“So, this picture is of the guest house that Rob and Amber run. We don’t spend a whole lot of time here each day, only in the mornings and after dinner. This one is the orphanage that we usually work with. Usually before lunch, when it’s not too hot, we work on church planting, and then after lunch we work in the orphanage.”
“How many children do they have there?” I asked after seeing some of the pictures of the orphanage.
“Over a hundred, at least. They have kids from birth to age five, I think.”
“In that small of a space?” I couldn’t picture that many kids in such a small place.
“Yeah, their lives aren’t easy.”
The pictures showed a building that sort of looked like it was falling apart, children wearing ragged clothes, but their faces somehow still smiling at the camera.
“You all are part of the church planting program, right?” I asked, trying to get this picture out of my head.
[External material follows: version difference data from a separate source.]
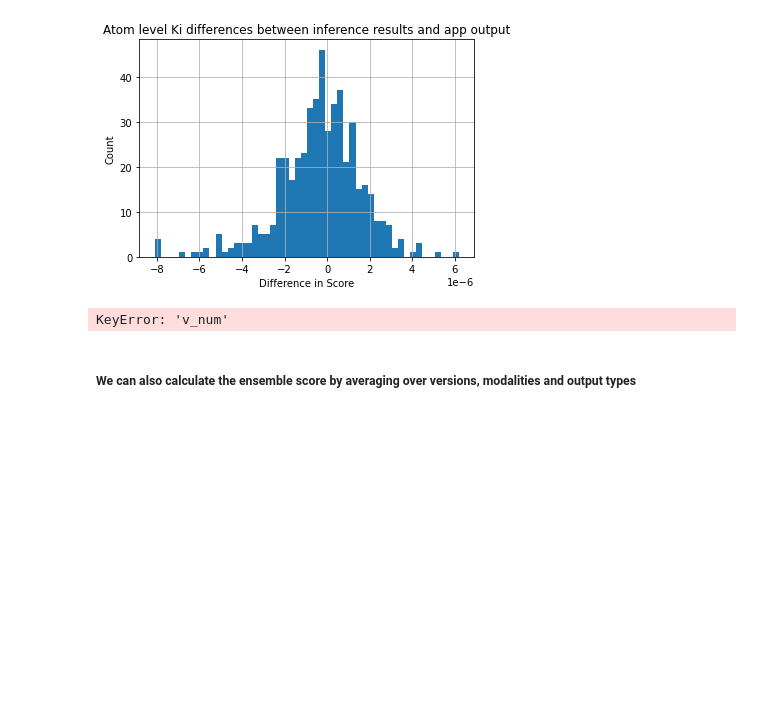
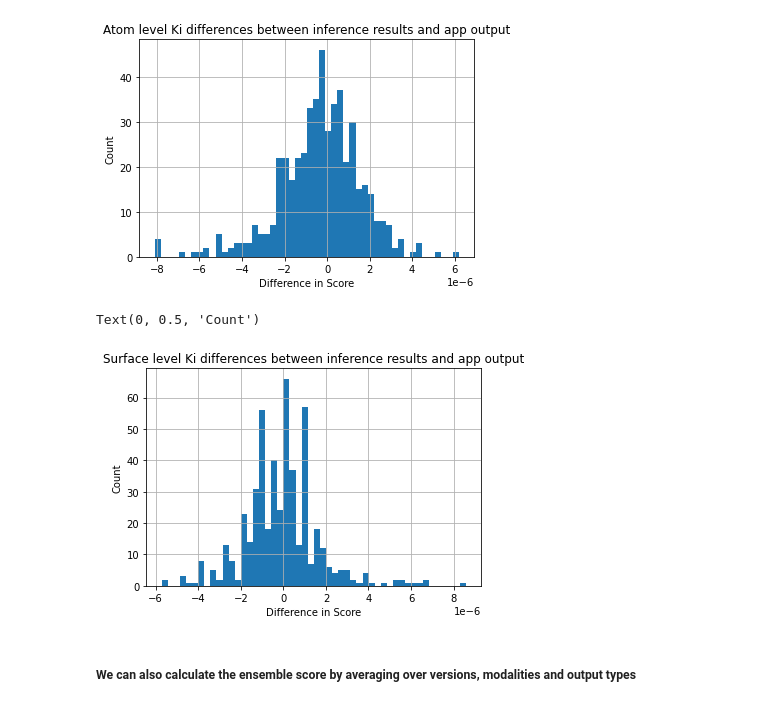
Before and after one commit to deeplab-ai/denvis, a Jupyter notebook: notebooks/07_Webservice_output_analysis.ipynb, the cells around one changed output. Cells and saved outputs as stored; diff of their text form; code cells hidden in the pictures; blank space fills up the shorter version.

```diff
--- a/notebooks/07_Webservice_output_analysis.ipynb
+++ b/notebooks/07_Webservice_output_analysis.ipynb
@@ -101,13 +101,14 @@ Text(0, 0.5, 'Count')
 [figure]
 # %%
 ki_denvis = denvis_surface[(denvis_surface['ligand_id'].isin(ligand_ids)) & (denvis_surface['target_id'] == target_id)].sort_values(by=['ligand_id', 'version']).reset_index()["y_score_Ki"]
-ki_webservice = output_df.query('modality == "surface"').sort_values(by=['ligand_id', 'v_num']).reset_index()["y_score_Ki"]
+ki_webservice = output_df.query('modality == "surface"').sort_values(by=['ligand_id', 'version']).reset_index()["y_score_Ki"]
 (ki_denvis - ki_webservice).hist(bins=50)
 plt.title('Surface level Ki differences between inference results and app output')
 plt.xlabel('Difference in Score')
 plt.ylabel('Count')
 # %% [output]
-KeyError: 'v_num'
+Text(0, 0.5, 'Count')
+[figure, added]
 # %% [markdown]
 ##### We can also calculate the ensemble score by averaging over versions, modalities and output types
 # %%
```
Also changed, not shown: parts of 2 cells of this notebook.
“Yep. But we usually spend half of our days serving in the orphanage. We have found that by serving in the orphanage, and meeting the physical needs of people around Jinja they become more acceptable of the gospel we want to tell them about.”
By 10:00 we had seen all of his pictures and videos. I headed up to my room, and after changing into my pjs, I settled down on my bed with my phone to call my boyfriend of almost two years, Hunter.
“Hey,” Hunter said.
“Hey Hunter.”
“Why didn’t you answer my calls earlier?” He asked me curiously. I could tell by his voice he was exhausted.
“Remember, Carter came home from Uganda today?”
“Oh yeah! How is he?” He seemed to perk up a bit.
“Great, but really tired. He just showed mom, dad, and I all of his pictures and videos. It took almost two hours!”
“Good grief, how many pictures did he have?”
“Probably 1,000. Enough about me. How are you?”
“All right, it’s just been a long, hard week.”
“I’m sorry. What happened? Have your parents been fighting again?”
“Of course, but now my dad is saying he wants to leave.”
“I’m so sorry, Hunter. I hope things work out.”
“That’s why I’m...” I paused and put my hand over the speaker, as Carter was peeked his head in the door,
“Can we talk?” Carter asked.
“Sure, just a second,” I said to Carter, and then to Hunter, “Hey, Hunter, can I call you later?”
“Sure, bye.”
“Love you!” he said.
“Love you too.” We both hung up and Carter walked in.
“So what did you want to talk about?” I asked as he sat down on the foot of my bed.
“Nothing in particular. Just thought we could catch up.”
“Okay. Well, where to start?”
“How about school?” We started talking, first school, then friends, then things going on at home, and occasionally he would throw in some much-needed advice. Then he brought up something I could just tell would be awkward. Church. We go to church. I’m a Christian, but ever since Carter left for Africa I just hadn’t been as serious about reading my Bible, or praying, or surrounding myself with godly influences. He was the one who always encouraged me to do those things.
“How is church?”
“Fine, I guess.”
“Just fine? You used to love it.”
“I know, I guess things are different now.”
“How different? Are you still dating that guy? Oh, what was his name?”
“Hunter, and yes. I don’t know it’s just been different with you gone, I guess I haven’t been as focused.”
“Is he helping with that?”
“Hunter? Helping with what?”
“Is he helping you stay focused, or is he distracting you from growing?”
“You do know it’s 12:30.” I said and crawled under my hot pink bed spread and sheets, wondering if they matched the heat I felt in my face. To distract him, and hoping to change the subject, I threw one of my many frilly throw pillows across the room at him.
“Yes. And don’t change the subject.” He said throwing the pillow back at me and he walked out, “We will talk later, ok?”
“Ok.” I said as he walked out of my room, and peeking his head back in, he said, “I’ve missed you, Chrissy.”
“Missed you more, I’m so glad you’re home.” He walked back in, kissed me on the forehead and walked out saying, “I am too, love you!”
“Love you, too.” I replied and fell asleep quickly after a long, but very good day.

Want to read more? Visit this page to see what I'm doing to publish: http://www.youcaring.com/other/for-i-know-the-plans/99856

No comments: